  • Networking

    Becoming an active member of a few relevant organizations that attract like-minded individuals is a must for any new graduate looking to build their network. In other words, if you want to get ahead, look for ways to get involved. Networking groups such as community-based organizations, professional associations and alumni clubs are good places to start.

    Getting involved puts you in the path of people who have already established themselves as business leaders. Getting to know these more experienced professionals is a smart career move for several reasons. Not only do employers seek job candidates who feel comfortable around executives, these local leaders already have large networks and are often considered to be influencers within a specific field, industry or community. Because others respect them and trust their judgment, these people can profoundly influence your career by giving you their stamp of approval. To be blunt: they can help you get a job faster than your campus career center.

    You’ll also save time by joining organizations. Attending events will bring you in contact with many people at once, all of whom you may have future one-on-one meetings with in order to develop a more solid relationship. Think about it: within the span of just an hour or two, you can meet dozens of people that have the potential to become an important part of your professional or personal life.
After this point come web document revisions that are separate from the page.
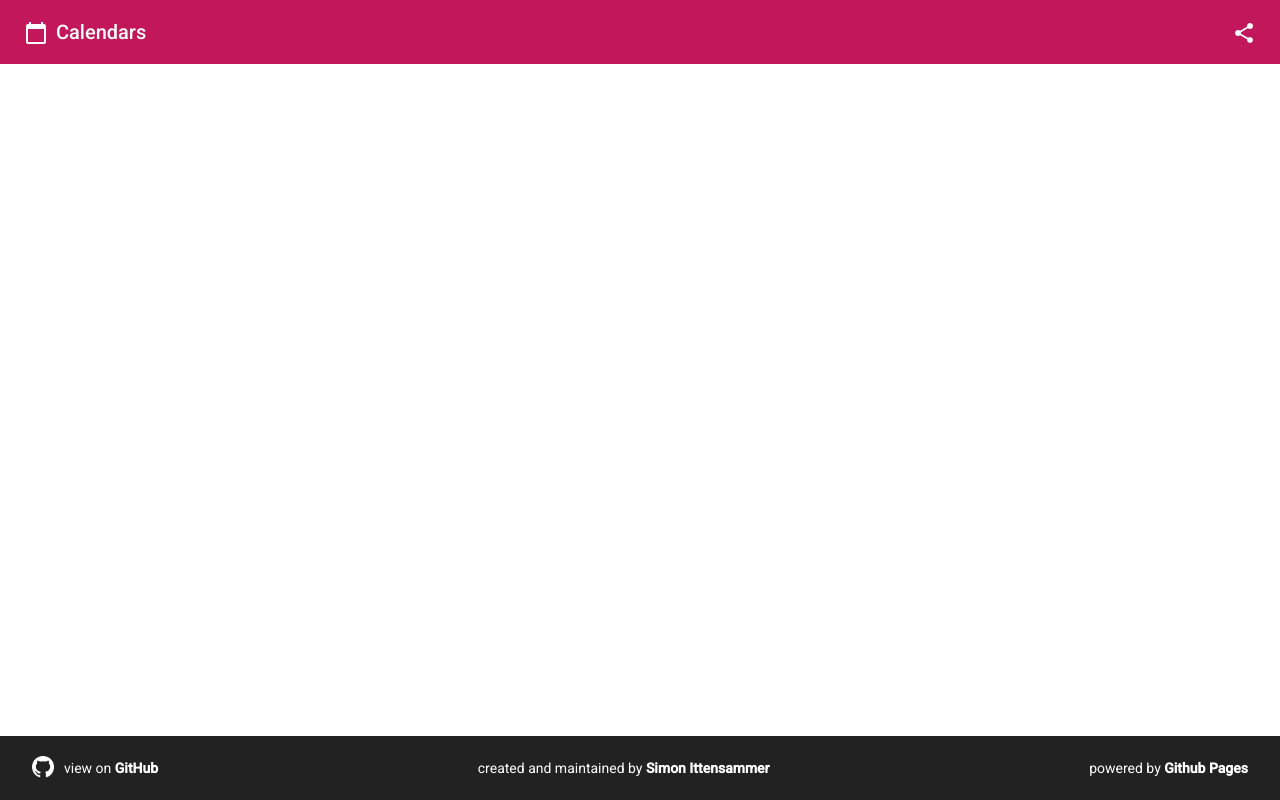
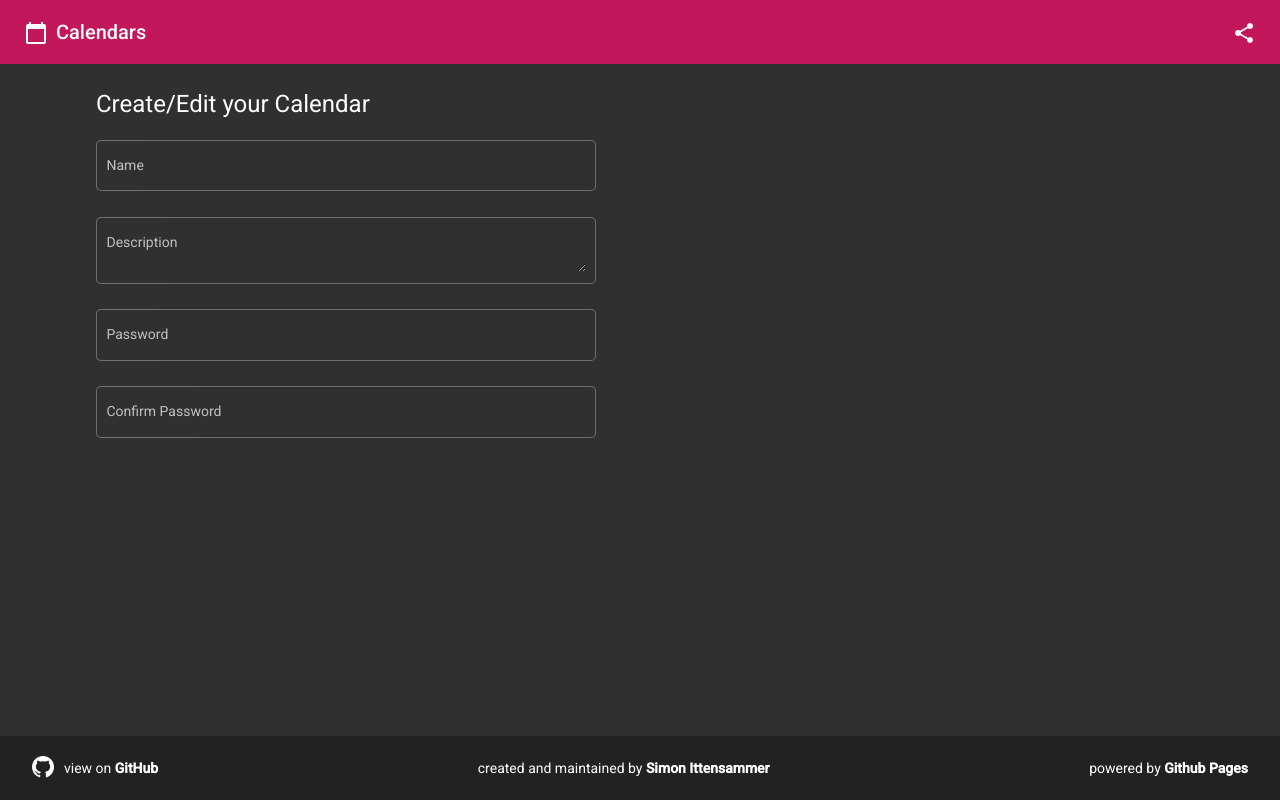
Before and after one commit to simonittensammer/online-scheduler, an Angular app in the folder scheduler-frontend/: page /calendarSettings in a window 1280 px wide. Before the commit this address led to /. Built offline with nearby package versions, Linux system fonts and the light colour scheme.

Commit message:
add calendar-form

```diff
--- a/scheduler-frontend/src/app/app-routing.module.ts
+++ b/scheduler-frontend/src/app/app-routing.module.ts
@@ -2,6 +2,7 @@ import { NgModule } from '@angular/core';
 import { Routes, RouterModule } from '@angular/router';
 import {CalendarViewComponent} from './pages/calendar-view/calendar-view.component';
 import {CalendarListComponent} from './pages/calendar-list/calendar-list.component';
+import {CalendarFormComponent} from './pages/calendar-form/calendar-form.component';
 
 const routes: Routes = [
   {
@@ -11,6 +12,10 @@ const routes: Routes = [
   {
     path: 'calendar/:name',
     component: CalendarViewComponent
+  },
+  {
+    path: 'calendarSettings',
+    component: CalendarFormComponent
   }
 ];
 
--- a/scheduler-frontend/src/app/app.module.ts
+++ b/scheduler-frontend/src/app/app.module.ts
@@ -8,7 +8,7 @@ import { BrowserAnimationsModule } from '@angular/platform-browser/animations';
 import {MatCardModule} from '@angular/material/card';
 import {MatToolbarModule} from '@angular/material/toolbar';
 import { CalendarListComponent } from './pages/calendar-list/calendar-list.component';
-import {FormsModule} from '@angular/forms';
+import {FormsModule, ReactiveFormsModule} from '@angular/forms';
 import {MatInputModule} from '@angular/material/input';
 import {MatIconModule} from '@angular/material/icon';
 import {MatButtonModule} from '@angular/material/button';
@@ -40,7 +40,8 @@ import { HeaderComponent } from './shared/header/header.component';
     MatButtonModule,
     MatIconModule,
     MatSnackBarModule,
-    MatDividerModule
+    MatDividerModule,
+    ReactiveFormsModule
   ],
   providers: [],
   bootstrap: [AppComponent]
--- a/scheduler-frontend/src/app/pages/calendar-form/calendar-form.component.html
+++ b/scheduler-frontend/src/app/pages/calendar-form/calendar-form.component.html
@@ -1,5 +1,30 @@
 <div class="pageWrapper mat-app-background">
   <div class="content">
+    <h1>Create/Edit your Calendar</h1>
 
+    <form [formGroup]="calendarForm">
+      <mat-form-field appearance="outline">
+        <mat-label>Name</mat-label>
+        <input matInput type="text" placeholder="Name">
+      </mat-form-field>
+      <br>
+
+      <mat-form-field appearance="outline">
+        <mat-label>Description</mat-label>
+        <textarea matInput type="text" placeholder="Description"></textarea>
+      </mat-form-field>
+      <br>
+
+      <mat-form-field appearance="outline">
+        <mat-label>Password</mat-label>
+        <input matInput type="text" placeholder="Password">
+      </mat-form-field>
+      <br>
+
+      <mat-form-field appearance="outline">
+        <mat-label>Confirm Password</mat-label>
+        <input matInput type="text" placeholder="Confirm Password">
+      </mat-form-field>
+    </form>
   </div>
 </div>
--- a/scheduler-frontend/src/app/pages/calendar-form/calendar-form.component.ts
+++ b/scheduler-frontend/src/app/pages/calendar-form/calendar-form.component.ts
@@ -1,4 +1,6 @@
 import { Component, OnInit } from '@angular/core';
+import {FormControl, FormGroup, FormGroupDirective, NgForm, Validators} from '@angular/forms';
+import {ErrorStateMatcher} from '@angular/material/core';
 
 @Component({
   selector: 'app-calendar-form',
@@ -7,9 +9,16 @@ import { Component, OnInit } from '@angular/core';
 })
 export class CalendarFormComponent implements OnInit {
 
+  calendarForm!: FormGroup;
+
   constructor() { }
 
   ngOnInit(): void {
+    this.calendarForm = new FormGroup({
+      name: new FormControl('', Validators.required),
+      description: new FormControl(),
+      pw: new FormControl('', Validators.required),
+      confirmPw: new FormControl('', Validators.required)
+    });
   }
-
 }
--- a/scheduler-frontend/src/app/pages/calendar-list/calendar-list.component.html
+++ b/scheduler-frontend/src/app/pages/calendar-list/calendar-list.component.html
@@ -17,5 +17,8 @@
         </mat-card>
       </ng-container>
     </div>
+
+
+    <button mat-raised-button color="primary" routerLink="calendarSettings">Create Calendar</button>
   </div>
 </div>
--- a/scheduler-frontend/src/styles.scss
+++ b/scheduler-frontend/src/styles.scss
@@ -50,3 +50,12 @@ mat-toolbar {
 mat-card {
   cursor: pointer;
 }
+
+form {
+  width: 100%;
+}
+
+mat-form-field {
+  width: 500px;
+  max-width: 100%;
+}
```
Here are some of the different types of networking organizations college grads can join right away.

    Membership Organizations

    Elks

    Lions

    Rotary International
    Not all recent graduates will qualify for membership in rotary, but you can get involved in networking with Rotary in other ways like volunteering at events and having one-off meetings with members.

    Toastmasters International

    Women’s Networking Organizations

    85 Broads
    This global professional network was founded by women who worked for Goldman Sachs at 85 Broad Street, the investment banking firm's New York City headquarters. They have a large presence on college and graduate school campuses as well.

    Business and Professional Women
    This group promotes equity for women in the workplace through advocacy and education.

    National Association of Women Business Owners (NAWBO)
    You do not need to be a business owner to join this networking group, which hosts monthly events and a national conference each year.

    The Association of Junior Leagues International
    There are Junior Leagues in almost every city in the US and in many foreign countries. Its emphasis is on leadership training, volunteer management and developing the business skills you need to be successful.

    Professional Associations

    American Accounting Association

    American Bar Association

    National Human Resources Association

    National Society of Professional Engineers

    Public Relations Society of America

    The American Marketing Association

    The Professional Association for Design (AIGA)

    Have any more suggesstions about where college grads can start networking? Please let us know by writing to us on our blog or by sending us a note through our contact page.